### Exercise material
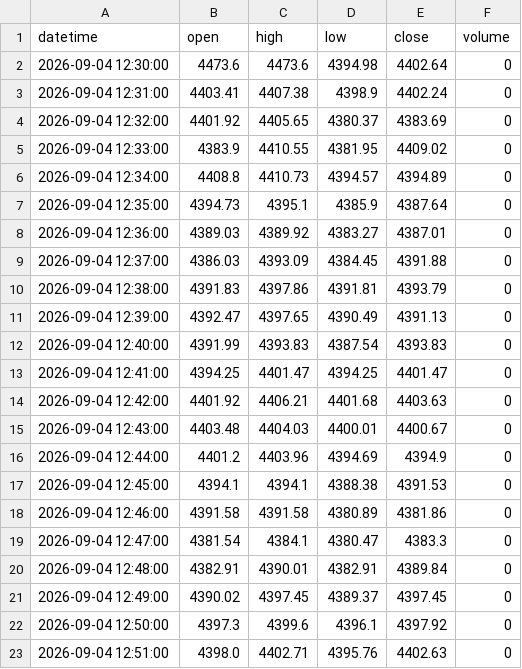
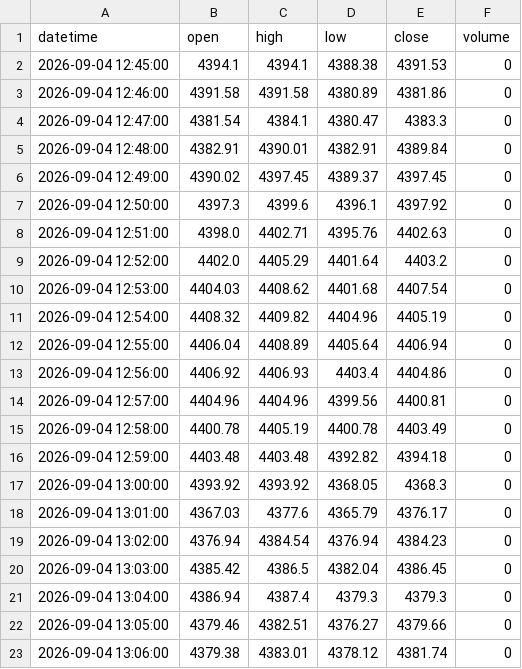
Before and after one commit to King-KNH/shadow-retracement-ai, a CSV file: history_XAUUSD_M1.csv, drawn as a sheet; only a part is shown; the shorter side is filled out with more unchanged rows; removed rows and columns are numbered as before the commit, all else as after; the diff covers the shown part only; the diff names each change by its address in the sheet, - before the commit and + after, or states it on an @@ line.

```diff
--- a/history_XAUUSD_M1.csv
+++ b/history_XAUUSD_M1.csv
-row 2: 2026-09-04 12:30:00 | 4473.6 | 4473.6 | 4394.98 | 4402.64 | 0
-row 3: 2026-09-04 12:31:00 | 4403.41 | 4407.38 | 4398.9 | 4402.24 | 0
-row 4: 2026-09-04 12:32:00 | 4401.92 | 4405.65 | 4380.37 | 4383.69 | 0
-row 5: 2026-09-04 12:33:00 | 4383.9 | 4410.55 | 4381.95 | 4409.02 | 0
-row 6: 2026-09-04 12:34:00 | 4408.8 | 4410.73 | 4394.57 | 4394.89 | 0
-row 7: 2026-09-04 12:35:00 | 4394.73 | 4395.1 | 4385.9 | 4387.64 | 0
-row 8: 2026-09-04 12:36:00 | 4389.03 | 4389.92 | 4383.27 | 4387.01 | 0
-row 9: 2026-09-04 12:37:00 | 4386.03 | 4393.09 | 4384.45 | 4391.88 | 0
-row 10: 2026-09-04 12:38:00 | 4391.83 | 4397.86 | 4391.81 | 4393.79 | 0
-row 11: 2026-09-04 12:39:00 | 4392.47 | 4397.65 | 4390.49 | 4391.13 | 0
-row 12: 2026-09-04 12:40:00 | 4391.99 | 4393.83 | 4387.54 | 4393.83 | 0
-row 13: 2026-09-04 12:41:00 | 4394.25 | 4401.47 | 4394.25 | 4401.47 | 0
-row 14: 2026-09-04 12:42:00 | 4401.92 | 4406.21 | 4401.68 | 4403.63 | 0
-row 15: 2026-09-04 12:43:00 | 4403.48 | 4404.03 | 4400.01 | 4400.67 | 0
-row 16: 2026-09-04 12:44:00 | 4401.2 | 4403.96 | 4394.69 | 4394.9 | 0
```
Also changed, not shown: 16 added rows elsewhere in this file, history_EURUSD_H1.csv, history_EURUSD_M1.csv, 1 other file.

### Activity
In the data above, how many lines hold the word "rows"? Give only the number.

### Reply to the exercise
2